Matt Hills’ Fan Cultures has already become an anchor text across the first year of my MA course, and his book How to Do Things with Cultural Theory is giving me a great sense of impetus heading into my second year.
Importantly it gives some sound advice – especially on reading and writing cultural theory – without being a simplistic textbook. In fact Hills goes into some excellent discussion on what it means to be a cultural theorist, do research or become an academic. The most crucial chapter for me concerned the argument that students should be prepared not just to note down the most important quotes from a book – there should be a desire to take in the whole text before breaking it down through rigorous investigation. It gives you the tools to do the job while simultaneously arguing what job you should indeed be doing (and reminding you that some tutors may not have your best interests at heart).
What I’m most surprised by is actually how accurate the title is – this isn’t “introduction to cultural theory” or “how to write a cultural theory essay”. It’s actually a detailed account of how one should approach a body of cultural theory in order to eventually produce one’s own contribution. “Do” becomes a much more active word in the tasks “do some research” or “do an assignment” than it ever has before.

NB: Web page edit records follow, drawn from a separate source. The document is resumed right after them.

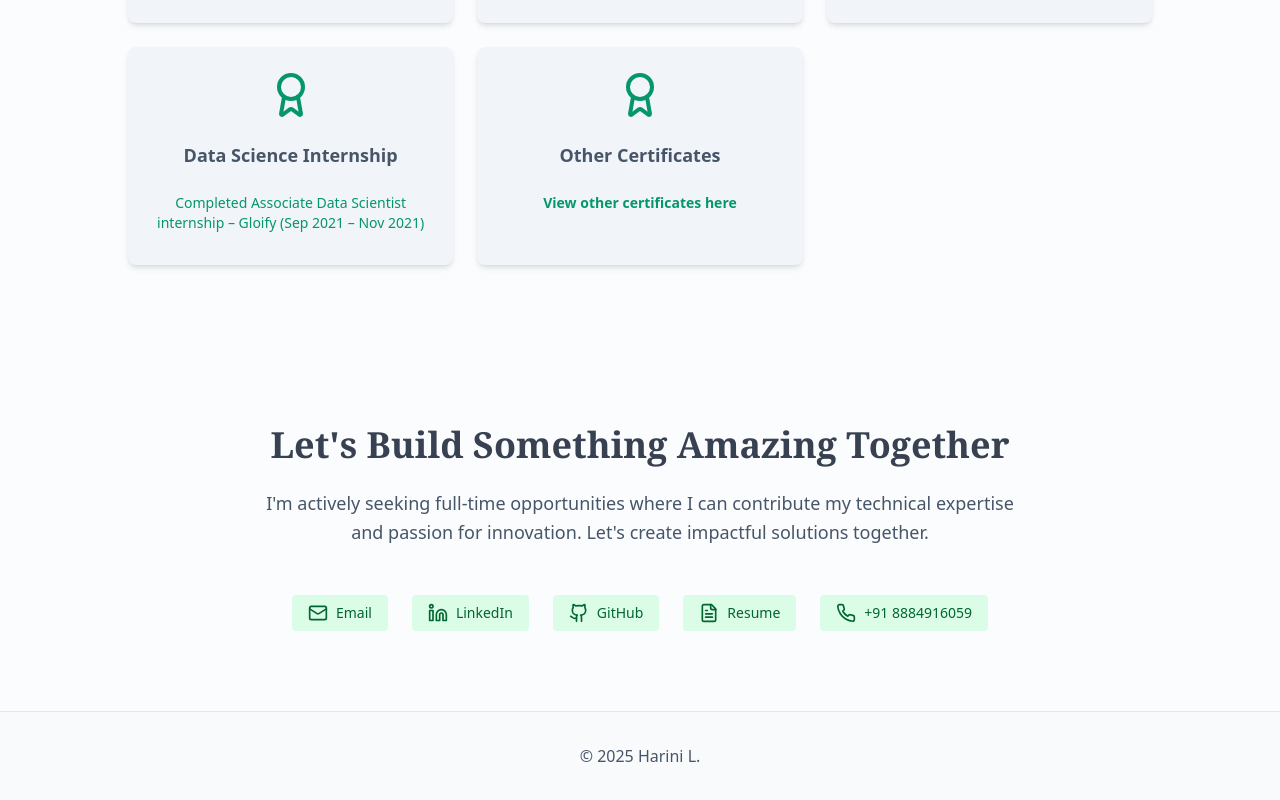
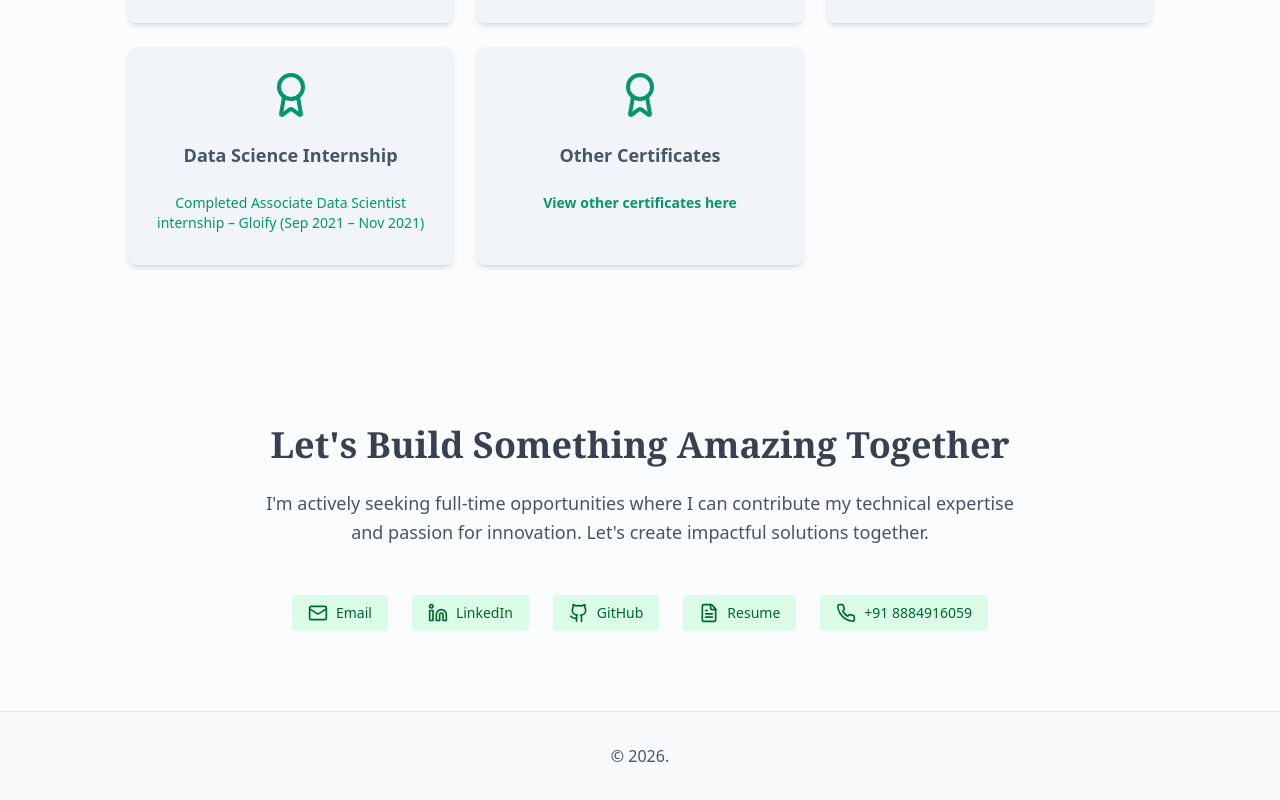
Before and after one commit to Harini410/PortFolio-02, a Next.js app: page / in a window 1280 px wide. Shown: the part 5642-6442 px from the top of the page. Built offline with nearby package versions, Linux system fonts and the light colour scheme; a web font is replaced by a local one.

Commit message:
Update page.tsx

```diff
--- a/app/page.tsx
+++ b/app/page.tsx
@@ -1164,7 +1164,7 @@ export default function Portfolio() {
       {/* Footer */}
       <footer className="border-t py-8 px-4 bg-card/50">
         <div className="container mx-auto max-w-4xl text-center">
-          <p className="text-muted-foreground">© 2025 Harini L. </p>
+          <p className="text-muted-foreground">© 2026. </p>
         </div>
       </footer>
     </div>
```
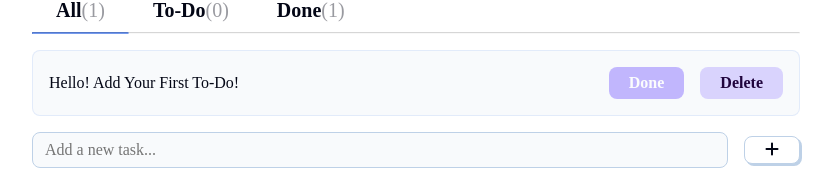
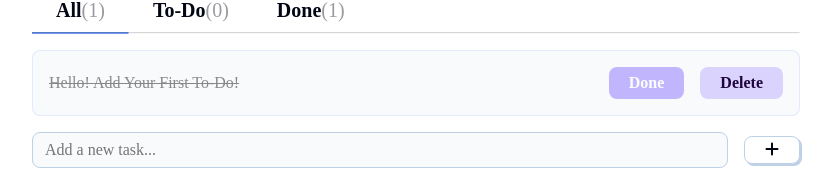
Before and after one commit to anushkameena12/One-Step-Closer, a React (Vite) app: page / in a window 1280 px wide. Shown: the part 124-294 px from the top of the page, without its empty margins (224-1057 px from the left). Built offline with nearby package versions, Linux system fonts and the light colour scheme; a web font is replaced by a local one.

Commit message:
Styling changes

```diff
--- a/src/components/TodoCard.jsx
+++ b/src/components/TodoCard.jsx
@@ -4,7 +4,9 @@ export function TodoCard(props){
 
     return(
         <div className="card todo-item">
-            <p>{todo.input}</p>
+            <p className={todo.complete ? "todo-text done" : "todo-text"}>
+                {todo.input}
+            </p>
             <div className="todo-buttons">
                 <button disabled={todo.complete}
                 onClick={() => {
--- a/src/components/TodoList.jsx
+++ b/src/components/TodoList.jsx
@@ -19,6 +19,7 @@ export function TodoList(props) {
 
 
 
+
        })}
        </>
     )
--- a/src/index.css
+++ b/src/index.css
@@ -67,7 +67,18 @@ hr {
 }
 
 .todo-complete {
+  font-size: 1rem;
+  color: #fff;
+  transition: 0.3s ease;
+}
+
+.done {
+  text-decoration: line-through;
+  color: #888;
+}
+.todo-complete {
   position: relative;
+
 }
 
 .todo-complete::after {
@@ -78,6 +89,7 @@ hr {
   border-radius: inherit;
   background: var(--background-primary);
   opacity: 0.6;
+
 
 }
 
@@ -104,6 +116,9 @@ hr {
 
 
 
+
+
+
 }
 
 .todo-buttons button:first-of-type {
@@ -123,6 +138,7 @@ hr {
 
 .todo-item p {
   font-weight: 500;
+
 }
 
 .input-container {
```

Hills is happy to explore some of the criticisms of his own work in his arguments, pointing out that no theory is complete and all theory – no matter how canonical to cultural studies – is open to reappropriation. Nearing the end of this book now, I know the next text I read – incidentally I’ve got Hills’ “Triumph of a Time Lord” ready to go – will be read with a much better sense of “doing” theory, rather than merely “reading” theory.